Segment Open

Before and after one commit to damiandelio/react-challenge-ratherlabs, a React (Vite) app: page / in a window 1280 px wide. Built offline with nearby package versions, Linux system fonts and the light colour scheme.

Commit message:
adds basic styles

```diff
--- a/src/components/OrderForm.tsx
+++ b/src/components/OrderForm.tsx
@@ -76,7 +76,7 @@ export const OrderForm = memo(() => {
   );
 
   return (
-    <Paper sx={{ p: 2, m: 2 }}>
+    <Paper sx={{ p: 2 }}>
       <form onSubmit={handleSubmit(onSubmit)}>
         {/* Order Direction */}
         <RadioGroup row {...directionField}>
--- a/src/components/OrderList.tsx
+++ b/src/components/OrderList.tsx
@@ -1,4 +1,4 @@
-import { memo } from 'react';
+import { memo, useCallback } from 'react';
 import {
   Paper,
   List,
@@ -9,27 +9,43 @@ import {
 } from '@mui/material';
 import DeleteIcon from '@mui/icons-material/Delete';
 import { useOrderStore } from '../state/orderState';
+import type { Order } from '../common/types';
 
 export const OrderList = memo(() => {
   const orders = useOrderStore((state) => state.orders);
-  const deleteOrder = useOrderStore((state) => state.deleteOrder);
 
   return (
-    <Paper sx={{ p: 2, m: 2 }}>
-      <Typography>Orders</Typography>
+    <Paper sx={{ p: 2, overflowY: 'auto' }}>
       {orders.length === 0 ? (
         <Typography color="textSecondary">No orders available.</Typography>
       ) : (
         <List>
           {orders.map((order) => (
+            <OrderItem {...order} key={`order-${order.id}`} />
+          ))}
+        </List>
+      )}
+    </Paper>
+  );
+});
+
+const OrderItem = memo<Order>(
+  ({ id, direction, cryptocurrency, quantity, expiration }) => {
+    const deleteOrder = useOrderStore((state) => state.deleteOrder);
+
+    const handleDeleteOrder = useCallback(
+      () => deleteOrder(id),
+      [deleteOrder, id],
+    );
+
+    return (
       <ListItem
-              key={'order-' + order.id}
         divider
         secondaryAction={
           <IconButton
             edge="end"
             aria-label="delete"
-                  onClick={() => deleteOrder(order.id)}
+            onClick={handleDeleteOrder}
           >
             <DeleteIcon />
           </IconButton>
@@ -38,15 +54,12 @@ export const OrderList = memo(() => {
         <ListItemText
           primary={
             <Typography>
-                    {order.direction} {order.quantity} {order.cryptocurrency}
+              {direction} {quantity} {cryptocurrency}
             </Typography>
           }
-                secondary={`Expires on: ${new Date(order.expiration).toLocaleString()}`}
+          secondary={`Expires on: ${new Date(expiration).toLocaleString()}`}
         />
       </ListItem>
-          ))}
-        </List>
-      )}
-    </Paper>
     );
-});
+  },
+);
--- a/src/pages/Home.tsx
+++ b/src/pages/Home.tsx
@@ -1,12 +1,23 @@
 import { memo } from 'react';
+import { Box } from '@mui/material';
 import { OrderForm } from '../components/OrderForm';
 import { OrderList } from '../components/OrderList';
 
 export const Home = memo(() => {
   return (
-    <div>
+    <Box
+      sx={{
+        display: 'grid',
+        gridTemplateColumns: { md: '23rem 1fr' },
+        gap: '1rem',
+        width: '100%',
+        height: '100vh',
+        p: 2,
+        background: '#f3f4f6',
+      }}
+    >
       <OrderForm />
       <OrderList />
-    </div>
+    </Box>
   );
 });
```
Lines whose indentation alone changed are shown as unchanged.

Segment Closed

Copy each line containing the word "state" from the data.

EXERCISE ANSWER -
 import { useOrderStore } from '../state/orderState';
   const orders = useOrderStore((state) => state.orders);
-  const deleteOrder = useOrderStore((state) => state.deleteOrder);
+    const deleteOrder = useOrderStore((state) => state.deleteOrder);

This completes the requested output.